== Segment start ==

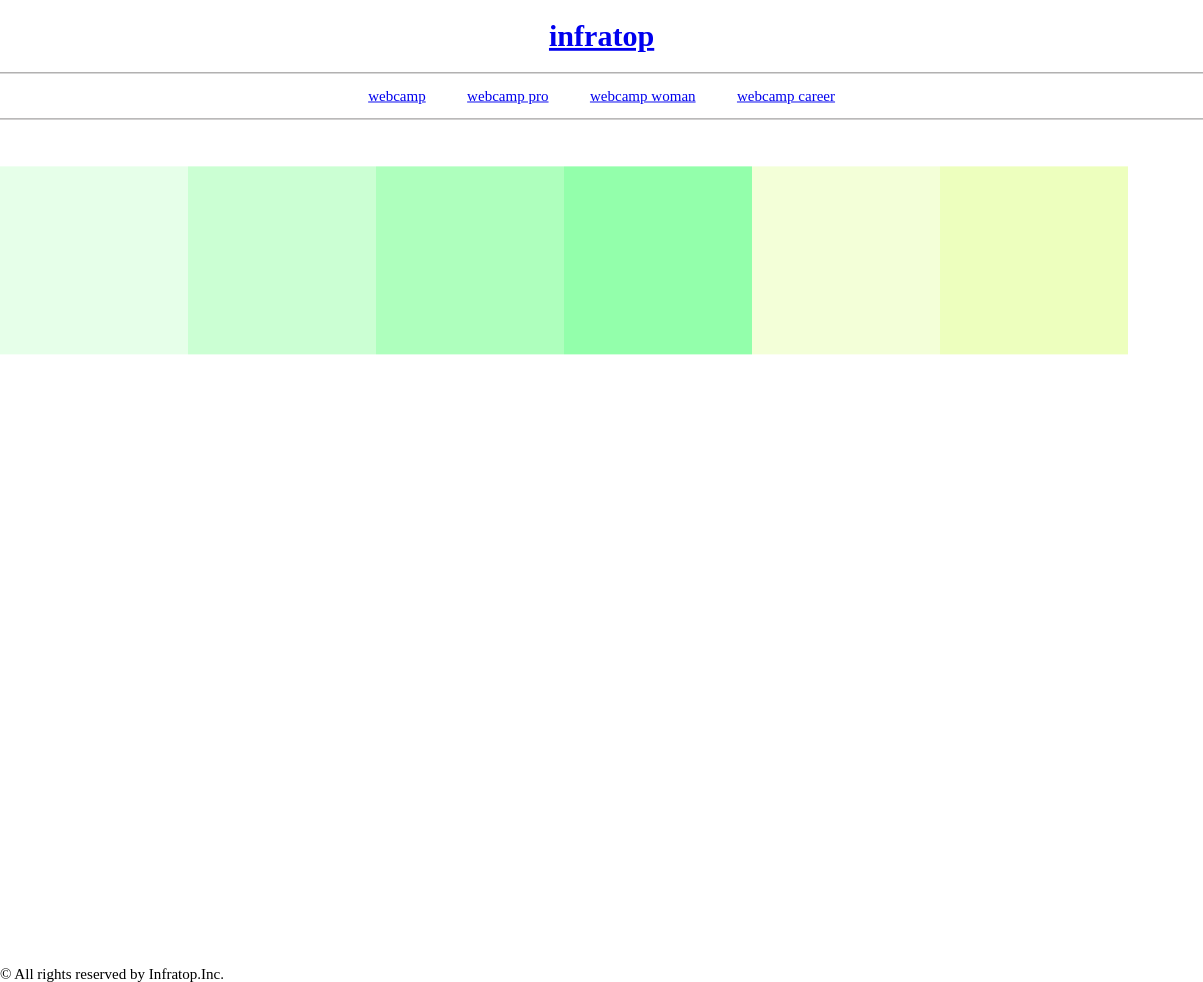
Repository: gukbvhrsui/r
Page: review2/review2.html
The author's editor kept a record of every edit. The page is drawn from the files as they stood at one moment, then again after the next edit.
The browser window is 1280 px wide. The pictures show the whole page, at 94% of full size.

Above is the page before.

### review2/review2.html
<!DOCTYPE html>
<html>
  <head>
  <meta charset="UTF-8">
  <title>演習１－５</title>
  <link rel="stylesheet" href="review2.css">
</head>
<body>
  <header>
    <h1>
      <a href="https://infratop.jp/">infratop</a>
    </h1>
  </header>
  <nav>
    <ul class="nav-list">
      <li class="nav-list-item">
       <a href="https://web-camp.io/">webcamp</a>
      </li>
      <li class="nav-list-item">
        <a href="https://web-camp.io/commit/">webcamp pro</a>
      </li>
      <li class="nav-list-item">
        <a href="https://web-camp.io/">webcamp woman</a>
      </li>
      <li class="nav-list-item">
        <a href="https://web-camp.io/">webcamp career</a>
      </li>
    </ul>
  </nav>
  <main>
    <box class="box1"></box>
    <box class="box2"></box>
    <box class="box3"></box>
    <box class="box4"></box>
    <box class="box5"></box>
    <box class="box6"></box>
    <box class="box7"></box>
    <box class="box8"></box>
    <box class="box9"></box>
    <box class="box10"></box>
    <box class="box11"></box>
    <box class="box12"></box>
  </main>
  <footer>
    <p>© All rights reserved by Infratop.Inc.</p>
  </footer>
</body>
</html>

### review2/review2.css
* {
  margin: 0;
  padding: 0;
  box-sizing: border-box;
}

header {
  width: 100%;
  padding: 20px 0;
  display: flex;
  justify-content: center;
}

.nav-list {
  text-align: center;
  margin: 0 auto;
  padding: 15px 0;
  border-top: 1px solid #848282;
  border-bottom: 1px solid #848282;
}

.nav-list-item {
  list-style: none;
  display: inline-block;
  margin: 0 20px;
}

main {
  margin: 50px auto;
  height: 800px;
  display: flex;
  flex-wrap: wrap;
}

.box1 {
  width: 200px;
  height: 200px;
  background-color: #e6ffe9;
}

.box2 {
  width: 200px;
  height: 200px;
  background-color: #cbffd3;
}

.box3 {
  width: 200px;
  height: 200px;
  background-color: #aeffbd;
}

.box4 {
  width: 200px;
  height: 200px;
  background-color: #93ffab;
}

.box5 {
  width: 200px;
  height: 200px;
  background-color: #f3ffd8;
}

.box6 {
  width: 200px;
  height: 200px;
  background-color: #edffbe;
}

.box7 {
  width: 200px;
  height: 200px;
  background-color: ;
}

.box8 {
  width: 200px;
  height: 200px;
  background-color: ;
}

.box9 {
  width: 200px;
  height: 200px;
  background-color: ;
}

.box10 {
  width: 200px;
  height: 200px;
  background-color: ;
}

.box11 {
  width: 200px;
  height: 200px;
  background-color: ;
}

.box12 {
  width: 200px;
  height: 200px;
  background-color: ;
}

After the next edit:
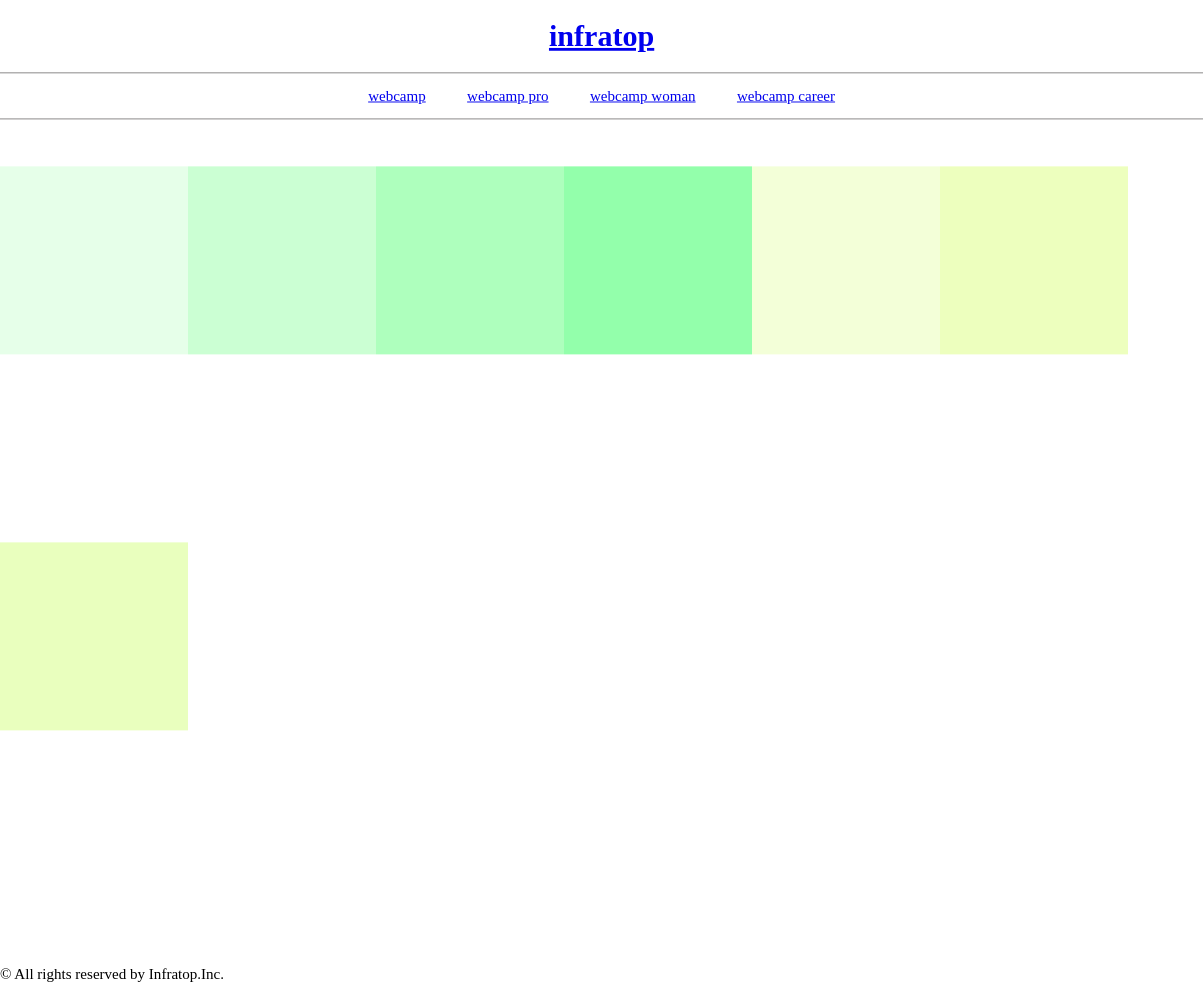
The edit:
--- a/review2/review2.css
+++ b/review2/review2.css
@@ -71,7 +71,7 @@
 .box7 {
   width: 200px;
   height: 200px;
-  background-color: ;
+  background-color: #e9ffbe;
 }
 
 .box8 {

== Segment end ==

Goal of the exercise: Pictures are not part of the copy; output everything else in the records exactly.

Exercise result:
Repository: gukbvhrsui/r
Page: review2/review2.html
The author's editor kept a record of every edit. The page is drawn from the files as they stood at one moment, then again after the next edit.
The browser window is 1280 px wide. The pictures show the whole page, at 94% of full size.

Above is the page before.

### review2/review2.html
<!DOCTYPE html>
<html>
  <head>
  <meta charset="UTF-8">
  <title>演習１－５</title>
  <link rel="stylesheet" href="review2.css">
</head>
<body>
  <header>
    <h1>
      <a href="https://infratop.jp/">infratop</a>
    </h1>
  </header>
  <nav>
    <ul class="nav-list">
      <li class="nav-list-item">
       <a href="https://web-camp.io/">webcamp</a>
      </li>
      <li class="nav-list-item">
        <a href="https://web-camp.io/commit/">webcamp pro</a>
      </li>
      <li class="nav-list-item">
        <a href="https://web-camp.io/">webcamp woman</a>
      </li>
      <li class="nav-list-item">
        <a href="https://web-camp.io/">webcamp career</a>
      </li>
    </ul>
  </nav>
  <main>
    <box class="box1"></box>
    <box class="box2"></box>
    <box class="box3"></box>
    <box class="box4"></box>
    <box class="box5"></box>
    <box class="box6"></box>
    <box class="box7"></box>
    <box class="box8"></box>
    <box class="box9"></box>
    <box class="box10"></box>
    <box class="box11"></box>
    <box class="box12"></box>
  </main>
  <footer>
    <p>© All rights reserved by Infratop.Inc.</p>
  </footer>
</body>
</html>

### review2/review2.css
* {
  margin: 0;
  padding: 0;
  box-sizing: border-box;
}

header {
  width: 100%;
  padding: 20px 0;
  display: flex;
  justify-content: center;
}

.nav-list {
  text-align: center;
  margin: 0 auto;
  padding: 15px 0;
  border-top: 1px solid #848282;
  border-bottom: 1px solid #848282;
}

.nav-list-item {
  list-style: none;
  display: inline-block;
  margin: 0 20px;
}

main {
  margin: 50px auto;
  height: 800px;
  display: flex;
  flex-wrap: wrap;
}

.box1 {
  width: 200px;
  height: 200px;
  background-color: #e6ffe9;
}

.box2 {
  width: 200px;
  height: 200px;
  background-color: #cbffd3;
}

.box3 {
  width: 200px;
  height: 200px;
  background-color: #aeffbd;
}

.box4 {
  width: 200px;
  height: 200px;
  background-color: #93ffab;
}

.box5 {
  width: 200px;
  height: 200px;
  background-color: #f3ffd8;
}

.box6 {
  width: 200px;
  height: 200px;
  background-color: #edffbe;
}

.box7 {
  width: 200px;
  height: 200px;
  background-color: ;
}

.box8 {
  width: 200px;
  height: 200px;
  background-color: ;
}

.box9 {
  width: 200px;
  height: 200px;
  background-color: ;
}

.box10 {
  width: 200px;
  height: 200px;
  background-color: ;
}

.box11 {
  width: 200px;
  height: 200px;
  background-color: ;
}

.box12 {
  width: 200px;
  height: 200px;
  background-color: ;
}

After the next edit:
The edit:
--- a/review2/review2.css
+++ b/review2/review2.css
@@ -71,7 +71,7 @@
 .box7 {
   width: 200px;
   height: 200px;
-  background-color: ;
+  background-color: #e9ffbe;
 }
 
 .box8 {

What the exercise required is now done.